--- RECORDED DATA Enclosed Below ---

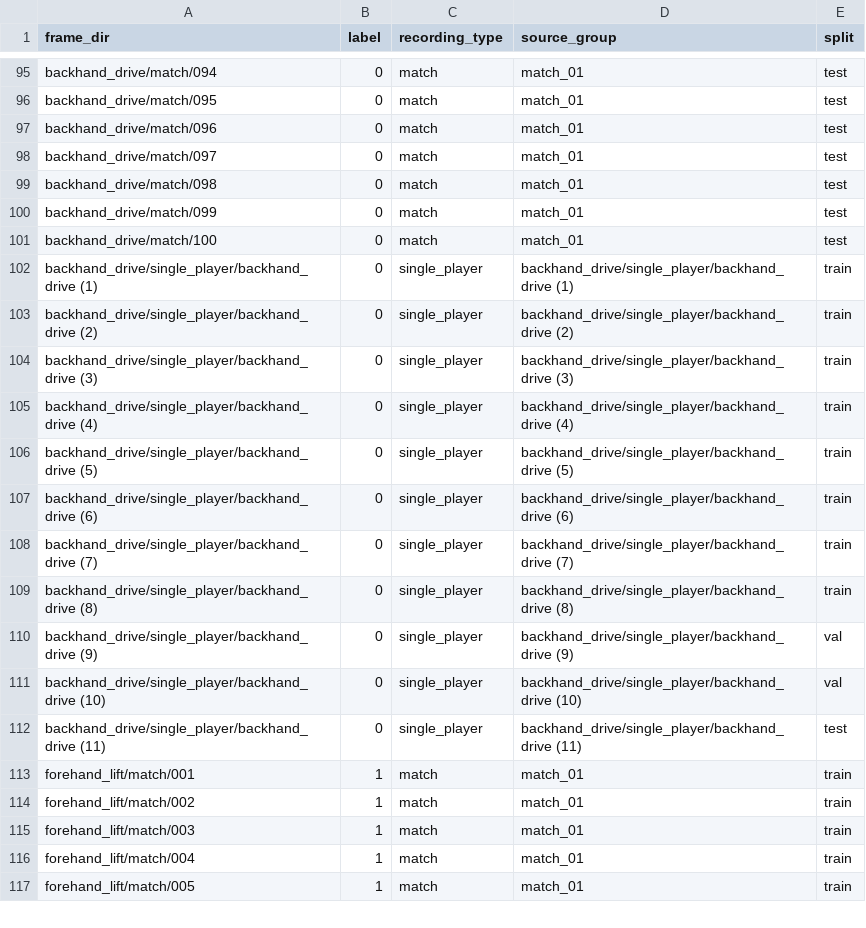
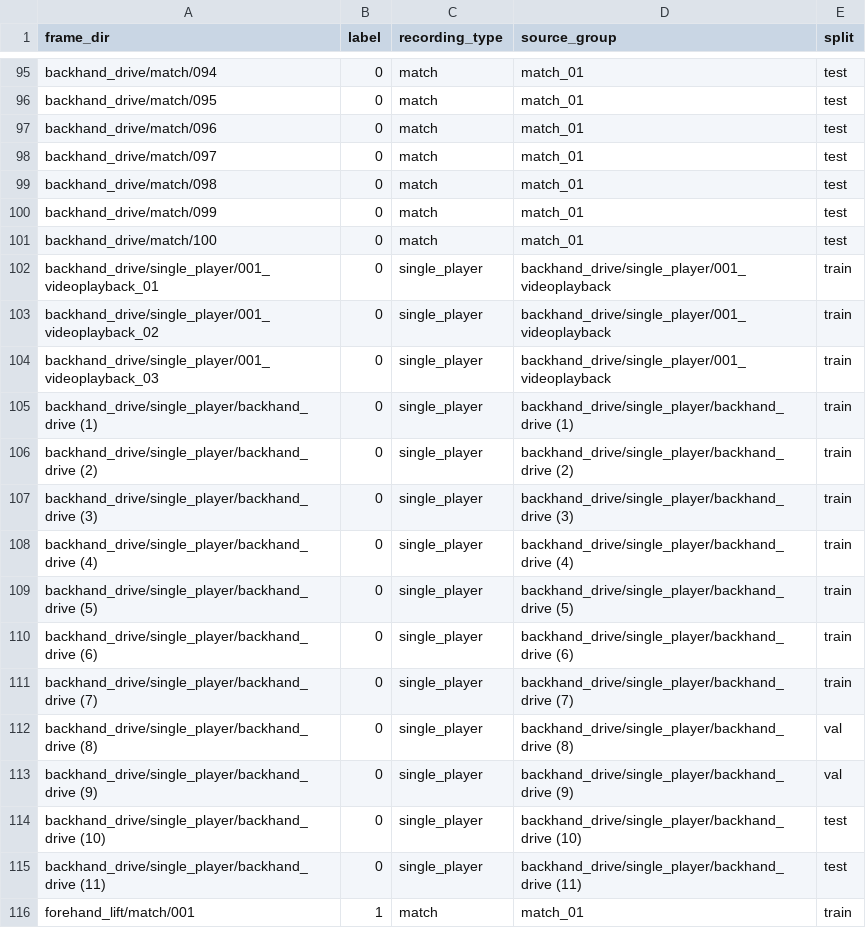
Before and after one commit to dattt-cy/Badminton_AI, a CSV file: data/annotations/badminton_actions.csv, drawn as a sheet; only a part is shown, gaps mark what is left out; the shorter side is filled out with more unchanged rows.

Commit message:
Add source grouping for cut training clips

```diff
--- a/data/annotations/badminton_actions.csv
+++ b/data/annotations/badminton_actions.csv
@@ -101,2 +101,5 @@ backhand_drive/match/099,0,match,match_01,test
 backhand_drive/match/100,0,match,match_01,test
+backhand_drive/single_player/001_videoplayback_01,0,single_player,backhand_drive/single_player/001_videoplayback,train
+backhand_drive/single_player/001_videoplayback_02,0,single_player,backhand_drive/single_player/001_videoplayback,train
+backhand_drive/single_player/001_videoplayback_03,0,single_player,backhand_drive/single_player/001_videoplayback,train
 backhand_drive/single_player/backhand_drive (1),0,single_player,backhand_drive/single_player/backhand_drive (1),train
@@ -108,5 +111,5 @@ backhand_drive/single_player/backhand_drive (6),0,single_player,backhand_drive/s
 backhand_drive/single_player/backhand_drive (7),0,single_player,backhand_drive/single_player/backhand_drive (7),train
-backhand_drive/single_player/backhand_drive (8),0,single_player,backhand_drive/single_player/backhand_drive (8),train
+backhand_drive/single_player/backhand_drive (8),0,single_player,backhand_drive/single_player/backhand_drive (8),val
 backhand_drive/single_player/backhand_drive (9),0,single_player,backhand_drive/single_player/backhand_drive (9),val
-backhand_drive/single_player/backhand_drive (10),0,single_player,backhand_drive/single_player/backhand_drive (10),val
+backhand_drive/single_player/backhand_drive (10),0,single_player,backhand_drive/single_player/backhand_drive (10),test
 backhand_drive/single_player/backhand_drive (11),0,single_player,backhand_drive/single_player/backhand_drive (11),test
```
Also changed, not shown: 2 other files.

--- End of Enclosed RECORDED DATA ---

=== TASK BRIEF ===
Type out the data above once more, exactly, with no images included.

=== ANSWER BOX ===
Before and after one commit to dattt-cy/Badminton_AI, a CSV file: data/annotations/badminton_actions.csv, drawn as a sheet; only a part is shown, gaps mark what is left out; the shorter side is filled out with more unchanged rows.

Commit message:
Add source grouping for cut training clips

```diff
--- a/data/annotations/badminton_actions.csv
+++ b/data/annotations/badminton_actions.csv
@@ -101,2 +101,5 @@ backhand_drive/match/099,0,match,match_01,test
 backhand_drive/match/100,0,match,match_01,test
+backhand_drive/single_player/001_videoplayback_01,0,single_player,backhand_drive/single_player/001_videoplayback,train
+backhand_drive/single_player/001_videoplayback_02,0,single_player,backhand_drive/single_player/001_videoplayback,train
+backhand_drive/single_player/001_videoplayback_03,0,single_player,backhand_drive/single_player/001_videoplayback,train
 backhand_drive/single_player/backhand_drive (1),0,single_player,backhand_drive/single_player/backhand_drive (1),train
@@ -108,5 +111,5 @@ backhand_drive/single_player/backhand_drive (6),0,single_player,backhand_drive/s
 backhand_drive/single_player/backhand_drive (7),0,single_player,backhand_drive/single_player/backhand_drive (7),train
-backhand_drive/single_player/backhand_drive (8),0,single_player,backhand_drive/single_player/backhand_drive (8),train
+backhand_drive/single_player/backhand_drive (8),0,single_player,backhand_drive/single_player/backhand_drive (8),val
 backhand_drive/single_player/backhand_drive (9),0,single_player,backhand_drive/single_player/backhand_drive (9),val
-backhand_drive/single_player/backhand_drive (10),0,single_player,backhand_drive/single_player/backhand_drive (10),val
+backhand_drive/single_player/backhand_drive (10),0,single_player,backhand_drive/single_player/backhand_drive (10),test
 backhand_drive/single_player/backhand_drive (11),0,single_player,backhand_drive/single_player/backhand_drive (11),test
```
Also changed, not shown: 2 other files.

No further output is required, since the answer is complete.